#### WORK REQUEST
In which lines of the data does the string "html" appear? Copy every one.

#### DATASET RECORDS
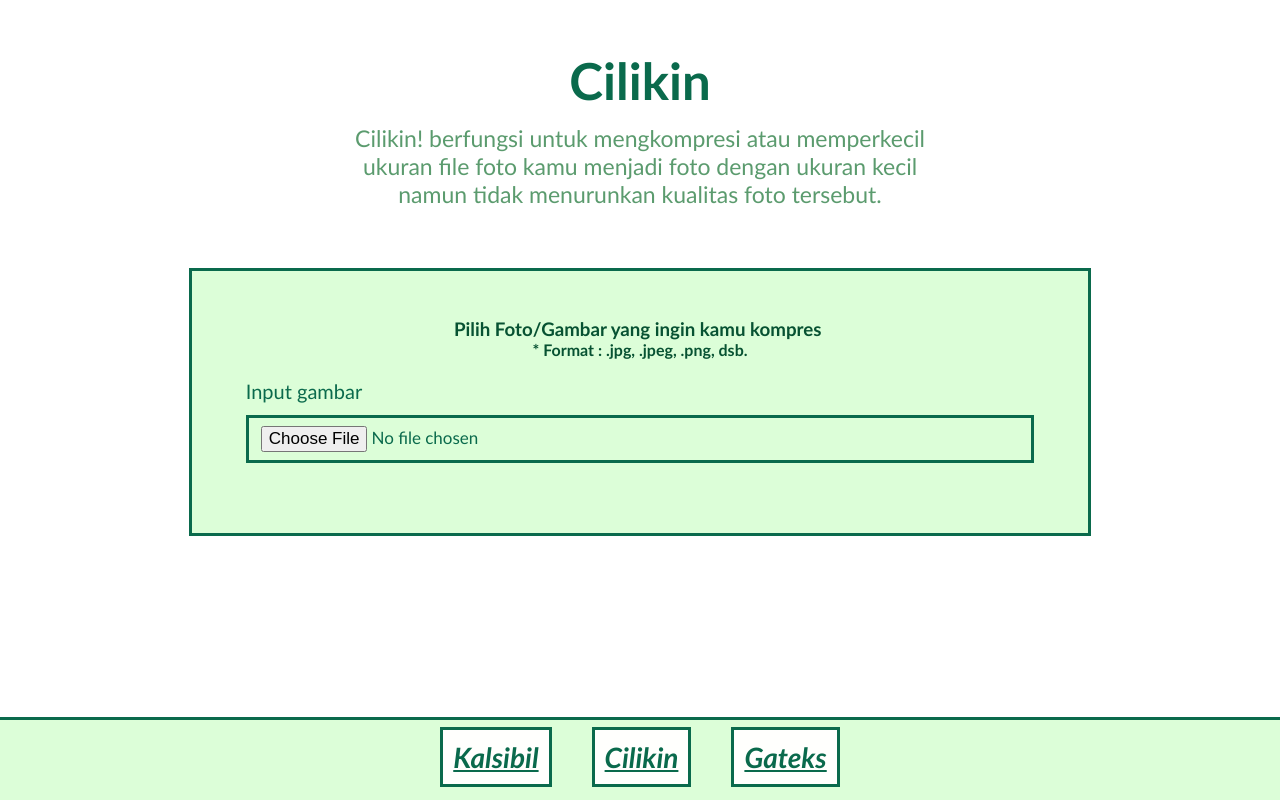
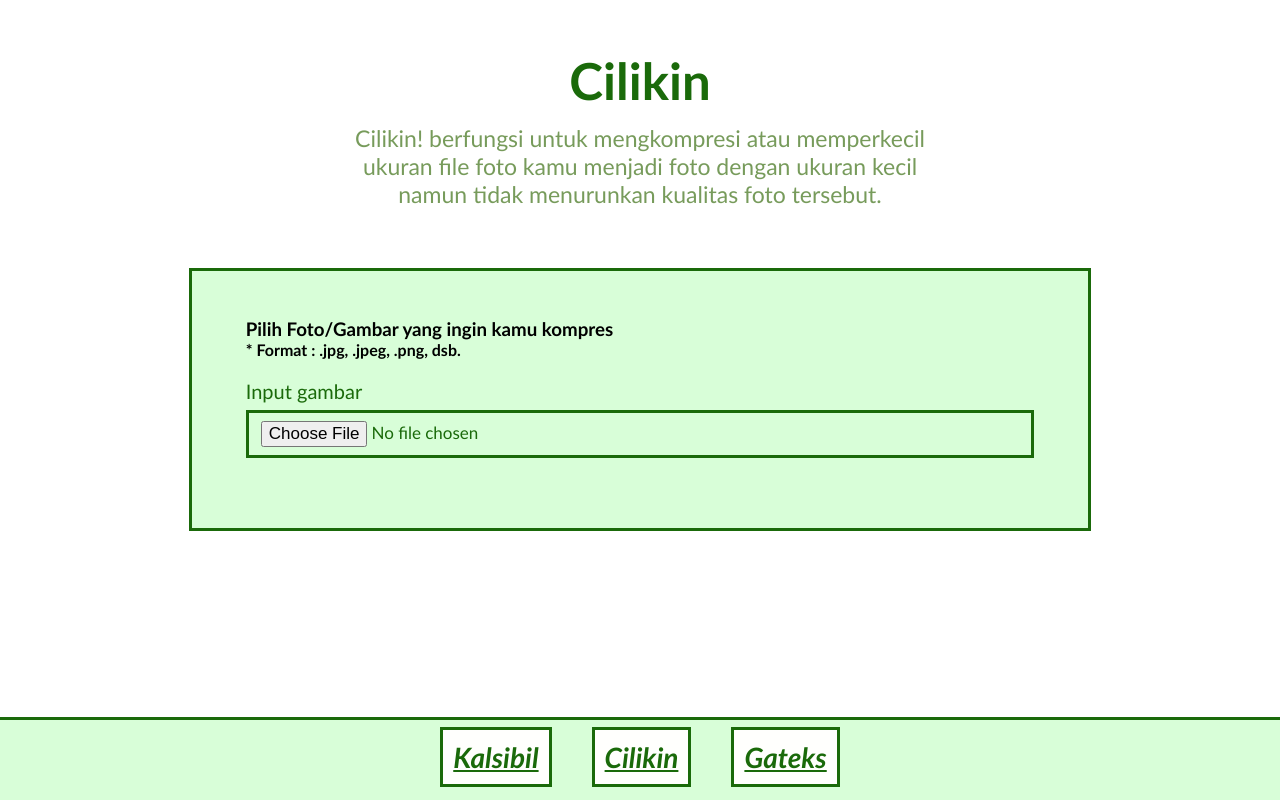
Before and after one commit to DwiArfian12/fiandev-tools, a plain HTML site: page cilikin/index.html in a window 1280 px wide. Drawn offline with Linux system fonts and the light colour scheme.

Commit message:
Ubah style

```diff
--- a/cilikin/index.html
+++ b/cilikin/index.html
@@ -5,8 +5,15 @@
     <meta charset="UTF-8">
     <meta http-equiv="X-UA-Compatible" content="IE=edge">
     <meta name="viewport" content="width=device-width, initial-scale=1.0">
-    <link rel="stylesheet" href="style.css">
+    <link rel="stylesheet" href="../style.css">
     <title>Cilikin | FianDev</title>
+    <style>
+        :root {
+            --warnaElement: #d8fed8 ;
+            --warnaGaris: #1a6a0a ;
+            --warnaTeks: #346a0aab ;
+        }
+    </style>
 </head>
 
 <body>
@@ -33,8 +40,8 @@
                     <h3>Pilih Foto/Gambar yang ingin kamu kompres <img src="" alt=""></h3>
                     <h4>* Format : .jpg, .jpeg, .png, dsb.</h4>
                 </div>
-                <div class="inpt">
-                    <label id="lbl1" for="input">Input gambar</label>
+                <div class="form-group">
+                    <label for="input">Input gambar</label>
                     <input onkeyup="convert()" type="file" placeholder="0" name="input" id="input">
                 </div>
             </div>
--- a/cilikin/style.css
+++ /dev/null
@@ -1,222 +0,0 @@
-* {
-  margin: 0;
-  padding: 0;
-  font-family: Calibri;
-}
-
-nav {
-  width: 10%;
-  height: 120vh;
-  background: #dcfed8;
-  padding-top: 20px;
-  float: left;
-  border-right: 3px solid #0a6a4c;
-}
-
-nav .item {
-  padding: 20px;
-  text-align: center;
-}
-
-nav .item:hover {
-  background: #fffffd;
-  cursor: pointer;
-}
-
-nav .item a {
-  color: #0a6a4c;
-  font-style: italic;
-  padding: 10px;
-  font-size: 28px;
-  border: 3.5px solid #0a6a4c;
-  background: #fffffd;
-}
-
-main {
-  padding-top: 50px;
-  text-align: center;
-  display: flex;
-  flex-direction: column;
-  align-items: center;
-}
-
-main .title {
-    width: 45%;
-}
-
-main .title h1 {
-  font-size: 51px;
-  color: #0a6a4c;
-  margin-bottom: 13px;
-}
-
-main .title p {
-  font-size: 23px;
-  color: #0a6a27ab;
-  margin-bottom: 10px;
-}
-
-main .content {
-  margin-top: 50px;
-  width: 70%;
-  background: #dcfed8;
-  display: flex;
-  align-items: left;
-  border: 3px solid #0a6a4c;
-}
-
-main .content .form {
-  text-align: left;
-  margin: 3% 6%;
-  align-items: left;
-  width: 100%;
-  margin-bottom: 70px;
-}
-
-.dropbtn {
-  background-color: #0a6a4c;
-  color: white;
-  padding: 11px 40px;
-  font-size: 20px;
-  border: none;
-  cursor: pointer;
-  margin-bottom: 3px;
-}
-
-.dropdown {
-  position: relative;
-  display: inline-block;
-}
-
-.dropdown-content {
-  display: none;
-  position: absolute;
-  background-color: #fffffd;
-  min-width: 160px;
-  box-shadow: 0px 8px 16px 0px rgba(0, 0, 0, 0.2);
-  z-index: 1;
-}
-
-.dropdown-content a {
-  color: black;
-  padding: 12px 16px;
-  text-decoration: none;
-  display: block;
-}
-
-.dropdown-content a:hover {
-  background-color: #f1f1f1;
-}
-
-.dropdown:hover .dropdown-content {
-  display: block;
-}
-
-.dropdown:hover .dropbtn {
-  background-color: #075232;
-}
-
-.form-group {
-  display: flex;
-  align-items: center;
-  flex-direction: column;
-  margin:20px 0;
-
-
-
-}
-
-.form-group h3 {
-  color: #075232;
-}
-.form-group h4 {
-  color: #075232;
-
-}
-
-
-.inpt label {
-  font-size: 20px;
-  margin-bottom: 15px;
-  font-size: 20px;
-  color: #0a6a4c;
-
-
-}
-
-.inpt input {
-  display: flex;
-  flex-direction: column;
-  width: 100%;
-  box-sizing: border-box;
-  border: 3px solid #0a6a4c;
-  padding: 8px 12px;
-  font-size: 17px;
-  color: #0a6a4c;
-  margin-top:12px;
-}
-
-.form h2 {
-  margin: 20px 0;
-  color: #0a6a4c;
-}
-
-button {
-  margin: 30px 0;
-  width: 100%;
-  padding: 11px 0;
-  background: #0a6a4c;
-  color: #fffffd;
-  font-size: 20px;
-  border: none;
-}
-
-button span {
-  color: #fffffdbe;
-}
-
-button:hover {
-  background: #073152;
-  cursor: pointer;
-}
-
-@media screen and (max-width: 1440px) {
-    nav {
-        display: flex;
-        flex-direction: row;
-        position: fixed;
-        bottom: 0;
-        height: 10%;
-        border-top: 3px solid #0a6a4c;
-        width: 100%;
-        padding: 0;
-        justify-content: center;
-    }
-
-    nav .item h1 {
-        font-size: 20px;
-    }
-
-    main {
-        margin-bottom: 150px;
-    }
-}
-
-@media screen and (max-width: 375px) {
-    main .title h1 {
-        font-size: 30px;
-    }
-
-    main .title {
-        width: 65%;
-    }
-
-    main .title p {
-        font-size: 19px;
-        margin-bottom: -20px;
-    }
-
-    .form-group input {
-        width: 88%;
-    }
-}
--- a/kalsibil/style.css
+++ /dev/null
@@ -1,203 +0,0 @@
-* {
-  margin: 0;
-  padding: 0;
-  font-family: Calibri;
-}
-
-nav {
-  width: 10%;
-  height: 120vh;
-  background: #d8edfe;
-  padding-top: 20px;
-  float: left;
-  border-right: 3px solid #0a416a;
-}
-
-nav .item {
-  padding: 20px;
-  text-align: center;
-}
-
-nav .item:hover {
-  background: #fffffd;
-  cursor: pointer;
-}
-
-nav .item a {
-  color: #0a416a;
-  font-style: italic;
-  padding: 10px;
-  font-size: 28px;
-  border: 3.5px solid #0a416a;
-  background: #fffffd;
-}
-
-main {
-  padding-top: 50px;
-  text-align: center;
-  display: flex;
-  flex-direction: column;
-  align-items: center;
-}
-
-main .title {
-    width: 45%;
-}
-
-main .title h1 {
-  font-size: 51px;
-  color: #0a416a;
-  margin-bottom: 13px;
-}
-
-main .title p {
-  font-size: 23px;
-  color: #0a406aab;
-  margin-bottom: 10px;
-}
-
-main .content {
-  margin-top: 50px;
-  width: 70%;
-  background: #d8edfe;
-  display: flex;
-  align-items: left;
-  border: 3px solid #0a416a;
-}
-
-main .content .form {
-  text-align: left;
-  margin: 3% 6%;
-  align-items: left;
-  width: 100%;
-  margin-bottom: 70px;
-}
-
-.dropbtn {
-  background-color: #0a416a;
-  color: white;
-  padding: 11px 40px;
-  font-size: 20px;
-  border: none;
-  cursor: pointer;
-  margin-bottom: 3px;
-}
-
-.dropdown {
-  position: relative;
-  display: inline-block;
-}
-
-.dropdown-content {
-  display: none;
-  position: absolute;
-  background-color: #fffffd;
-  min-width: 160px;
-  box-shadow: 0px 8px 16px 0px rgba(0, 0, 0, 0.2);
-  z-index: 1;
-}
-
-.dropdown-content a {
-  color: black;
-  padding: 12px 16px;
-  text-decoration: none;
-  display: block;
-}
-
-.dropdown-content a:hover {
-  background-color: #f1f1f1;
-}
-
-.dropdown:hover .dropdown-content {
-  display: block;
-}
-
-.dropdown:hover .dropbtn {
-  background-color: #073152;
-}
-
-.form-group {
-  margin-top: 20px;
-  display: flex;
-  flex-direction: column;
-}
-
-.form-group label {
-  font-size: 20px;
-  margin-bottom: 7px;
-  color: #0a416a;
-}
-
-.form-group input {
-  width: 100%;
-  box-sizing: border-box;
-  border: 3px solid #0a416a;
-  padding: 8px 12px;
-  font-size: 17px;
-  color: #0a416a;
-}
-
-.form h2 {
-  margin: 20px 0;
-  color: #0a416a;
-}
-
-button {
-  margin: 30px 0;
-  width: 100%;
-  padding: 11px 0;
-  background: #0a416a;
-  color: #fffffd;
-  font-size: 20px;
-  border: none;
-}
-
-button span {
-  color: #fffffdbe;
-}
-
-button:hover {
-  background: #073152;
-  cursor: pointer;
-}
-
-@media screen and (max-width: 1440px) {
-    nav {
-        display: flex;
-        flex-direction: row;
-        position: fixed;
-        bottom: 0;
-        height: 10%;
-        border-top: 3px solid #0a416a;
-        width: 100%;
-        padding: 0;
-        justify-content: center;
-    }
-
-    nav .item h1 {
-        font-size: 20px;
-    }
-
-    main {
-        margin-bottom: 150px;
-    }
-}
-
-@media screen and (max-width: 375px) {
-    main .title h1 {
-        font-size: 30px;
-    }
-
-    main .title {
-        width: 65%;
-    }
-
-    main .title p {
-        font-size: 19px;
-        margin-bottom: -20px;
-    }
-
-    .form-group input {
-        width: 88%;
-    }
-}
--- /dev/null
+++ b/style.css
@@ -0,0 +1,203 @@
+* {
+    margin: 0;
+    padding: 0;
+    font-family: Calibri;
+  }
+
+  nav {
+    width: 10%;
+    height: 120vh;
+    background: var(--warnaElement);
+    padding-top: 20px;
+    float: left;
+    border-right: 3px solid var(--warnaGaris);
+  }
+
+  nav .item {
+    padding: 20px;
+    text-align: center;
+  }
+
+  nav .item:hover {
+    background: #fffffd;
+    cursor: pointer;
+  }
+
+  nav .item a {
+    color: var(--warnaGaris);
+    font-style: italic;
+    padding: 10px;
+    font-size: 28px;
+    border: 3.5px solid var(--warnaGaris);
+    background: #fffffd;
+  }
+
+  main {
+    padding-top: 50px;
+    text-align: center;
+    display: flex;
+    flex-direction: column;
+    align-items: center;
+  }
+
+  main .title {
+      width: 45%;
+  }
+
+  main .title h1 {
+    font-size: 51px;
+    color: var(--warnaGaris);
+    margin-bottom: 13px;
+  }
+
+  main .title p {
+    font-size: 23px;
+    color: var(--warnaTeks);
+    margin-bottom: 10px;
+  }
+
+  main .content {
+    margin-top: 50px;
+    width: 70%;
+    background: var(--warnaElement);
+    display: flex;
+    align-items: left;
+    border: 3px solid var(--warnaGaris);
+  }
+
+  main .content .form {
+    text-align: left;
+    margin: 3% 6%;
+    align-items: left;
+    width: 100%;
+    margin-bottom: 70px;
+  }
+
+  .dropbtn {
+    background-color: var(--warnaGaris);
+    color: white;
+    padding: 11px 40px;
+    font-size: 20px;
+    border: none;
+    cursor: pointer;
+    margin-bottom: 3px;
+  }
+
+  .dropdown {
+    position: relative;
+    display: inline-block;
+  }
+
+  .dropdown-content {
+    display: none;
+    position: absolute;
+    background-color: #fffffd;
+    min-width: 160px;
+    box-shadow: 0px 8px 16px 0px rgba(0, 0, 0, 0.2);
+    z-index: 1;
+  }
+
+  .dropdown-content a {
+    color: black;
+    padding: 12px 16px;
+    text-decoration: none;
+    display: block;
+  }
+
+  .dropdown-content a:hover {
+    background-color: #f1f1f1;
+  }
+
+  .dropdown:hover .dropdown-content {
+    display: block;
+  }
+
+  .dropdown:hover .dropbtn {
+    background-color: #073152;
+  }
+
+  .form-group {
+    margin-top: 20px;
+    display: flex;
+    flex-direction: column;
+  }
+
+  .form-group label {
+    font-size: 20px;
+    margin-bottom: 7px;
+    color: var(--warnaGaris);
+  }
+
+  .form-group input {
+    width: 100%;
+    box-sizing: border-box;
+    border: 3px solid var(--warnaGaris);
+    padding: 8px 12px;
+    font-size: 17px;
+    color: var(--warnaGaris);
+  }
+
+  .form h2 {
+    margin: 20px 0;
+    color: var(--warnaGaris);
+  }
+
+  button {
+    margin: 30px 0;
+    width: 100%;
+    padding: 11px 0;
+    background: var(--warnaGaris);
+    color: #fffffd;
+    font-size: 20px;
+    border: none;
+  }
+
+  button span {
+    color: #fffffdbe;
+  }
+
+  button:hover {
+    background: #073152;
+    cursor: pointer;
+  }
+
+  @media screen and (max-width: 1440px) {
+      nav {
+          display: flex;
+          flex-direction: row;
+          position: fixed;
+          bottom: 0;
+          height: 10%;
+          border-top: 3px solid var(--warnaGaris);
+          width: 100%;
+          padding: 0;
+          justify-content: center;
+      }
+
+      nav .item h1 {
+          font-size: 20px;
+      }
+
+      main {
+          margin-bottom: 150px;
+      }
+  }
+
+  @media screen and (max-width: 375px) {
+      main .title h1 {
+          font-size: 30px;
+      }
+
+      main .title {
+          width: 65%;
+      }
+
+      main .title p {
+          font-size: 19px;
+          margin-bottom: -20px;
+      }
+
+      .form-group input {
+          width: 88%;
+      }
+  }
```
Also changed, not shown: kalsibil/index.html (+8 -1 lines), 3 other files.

#### REPLY
Before and after one commit to DwiArfian12/fiandev-tools, a plain HTML site: page cilikin/index.html in a window 1280 px wide. Drawn offline with Linux system fonts and the light colour scheme.
--- a/cilikin/index.html
+++ b/cilikin/index.html
Also changed, not shown: kalsibil/index.html (+8 -1 lines), 3 other files.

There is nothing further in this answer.